INSTRUCTIONS TO FOLLOW
Each line that has the string "version" must be copied from the records below.

(Beginning of TASK INPUTS)

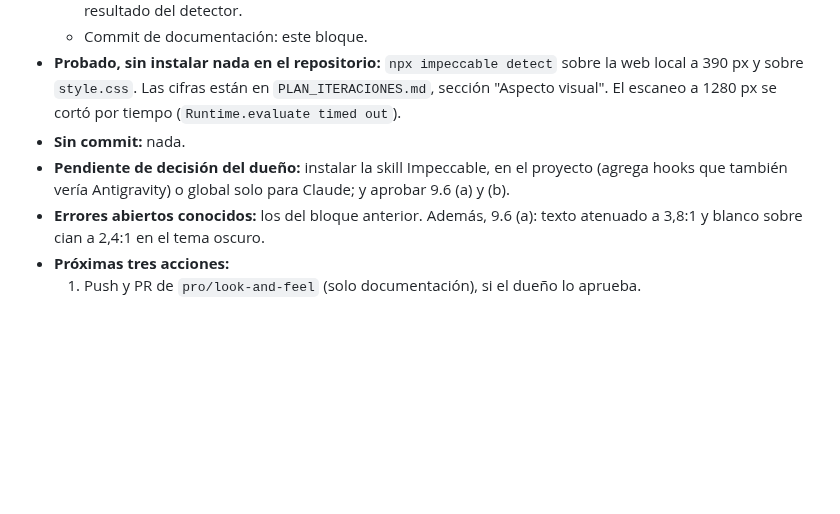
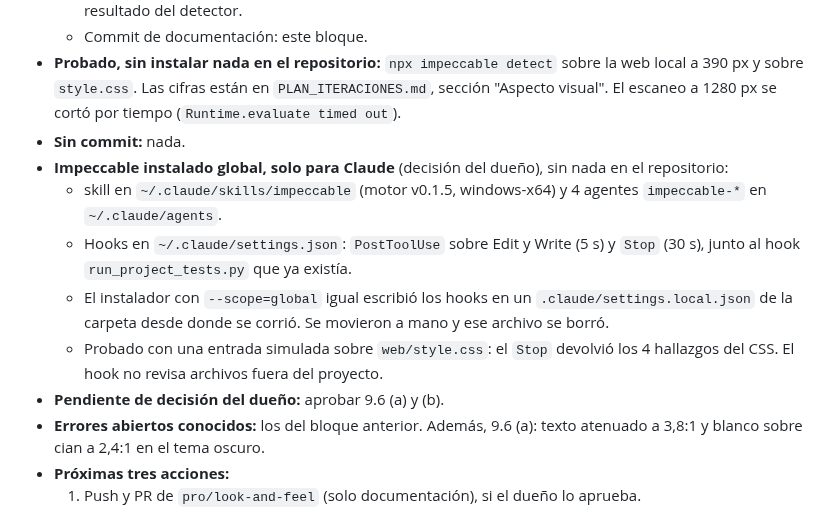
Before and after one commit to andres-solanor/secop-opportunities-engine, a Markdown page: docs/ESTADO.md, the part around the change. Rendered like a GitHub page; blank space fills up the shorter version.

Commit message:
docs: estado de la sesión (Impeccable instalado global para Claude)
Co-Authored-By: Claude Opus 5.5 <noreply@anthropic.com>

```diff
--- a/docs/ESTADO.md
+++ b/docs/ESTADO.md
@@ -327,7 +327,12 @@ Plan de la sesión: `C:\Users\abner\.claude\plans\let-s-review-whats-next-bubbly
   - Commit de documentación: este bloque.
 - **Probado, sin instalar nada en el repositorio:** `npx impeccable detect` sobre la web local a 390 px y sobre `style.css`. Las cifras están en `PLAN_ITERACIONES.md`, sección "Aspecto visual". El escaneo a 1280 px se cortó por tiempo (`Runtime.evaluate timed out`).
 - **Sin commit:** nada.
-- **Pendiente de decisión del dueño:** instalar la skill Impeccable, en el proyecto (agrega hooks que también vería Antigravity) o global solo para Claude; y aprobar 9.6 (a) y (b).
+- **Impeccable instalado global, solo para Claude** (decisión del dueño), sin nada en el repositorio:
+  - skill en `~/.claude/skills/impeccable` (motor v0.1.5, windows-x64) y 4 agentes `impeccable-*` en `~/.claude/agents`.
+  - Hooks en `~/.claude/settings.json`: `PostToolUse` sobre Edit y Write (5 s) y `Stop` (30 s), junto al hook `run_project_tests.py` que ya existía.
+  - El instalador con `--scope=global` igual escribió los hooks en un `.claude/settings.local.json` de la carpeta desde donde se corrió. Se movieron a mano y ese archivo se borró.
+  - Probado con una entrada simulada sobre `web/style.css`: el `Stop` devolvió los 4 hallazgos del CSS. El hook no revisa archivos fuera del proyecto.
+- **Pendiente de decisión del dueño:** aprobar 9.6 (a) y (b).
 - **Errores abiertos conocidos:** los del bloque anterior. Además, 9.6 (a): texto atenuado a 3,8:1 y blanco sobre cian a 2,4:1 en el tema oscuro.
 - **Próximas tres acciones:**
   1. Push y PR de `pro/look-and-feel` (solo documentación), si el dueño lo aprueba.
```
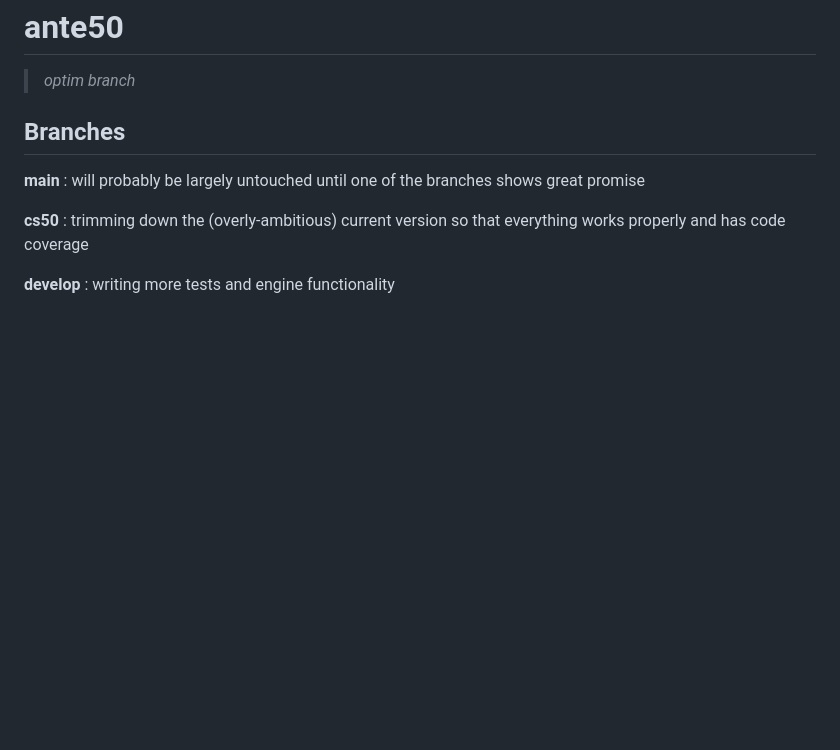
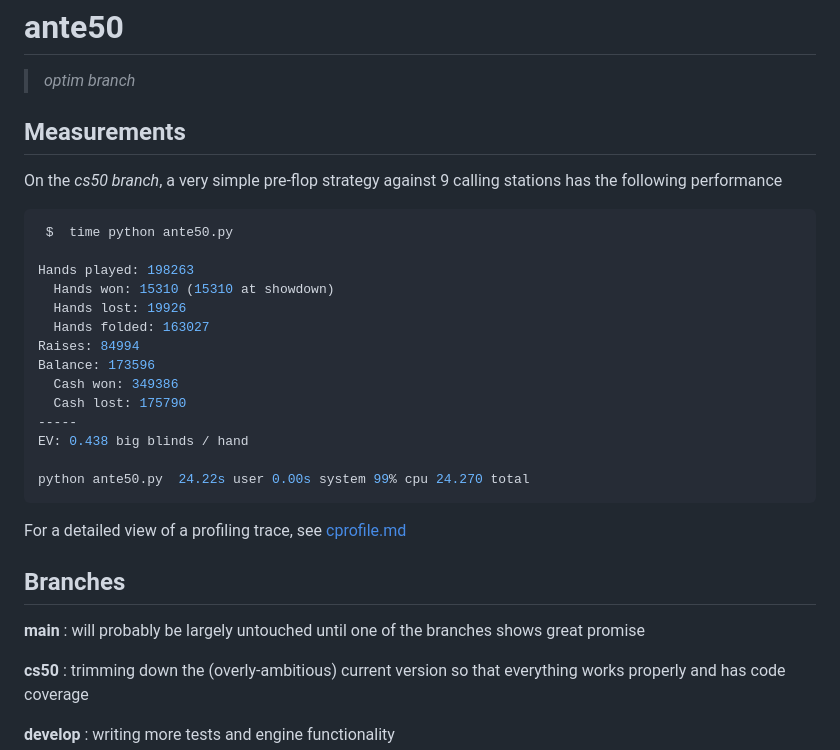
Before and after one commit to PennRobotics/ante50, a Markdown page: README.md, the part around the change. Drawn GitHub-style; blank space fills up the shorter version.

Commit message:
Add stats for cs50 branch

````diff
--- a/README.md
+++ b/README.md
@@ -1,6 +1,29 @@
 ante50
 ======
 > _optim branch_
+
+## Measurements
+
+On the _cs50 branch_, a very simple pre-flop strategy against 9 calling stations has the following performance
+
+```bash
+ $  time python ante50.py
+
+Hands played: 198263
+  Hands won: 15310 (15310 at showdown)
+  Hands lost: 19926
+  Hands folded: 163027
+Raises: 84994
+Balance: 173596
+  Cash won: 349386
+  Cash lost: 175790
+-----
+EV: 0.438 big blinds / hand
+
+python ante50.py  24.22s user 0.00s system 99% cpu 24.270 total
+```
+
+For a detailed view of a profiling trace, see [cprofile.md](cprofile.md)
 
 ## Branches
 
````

(End of TASK INPUTS)

OUTPUT FOR THIS TASK
Before and after one commit to andres-solanor/secop-opportunities-engine, a Markdown page: docs/ESTADO.md, the part around the change. Rendered like a GitHub page; blank space fills up the shorter version.
Before and after one commit to PennRobotics/ante50, a Markdown page: README.md, the part around the change. Drawn GitHub-style; blank space fills up the shorter version.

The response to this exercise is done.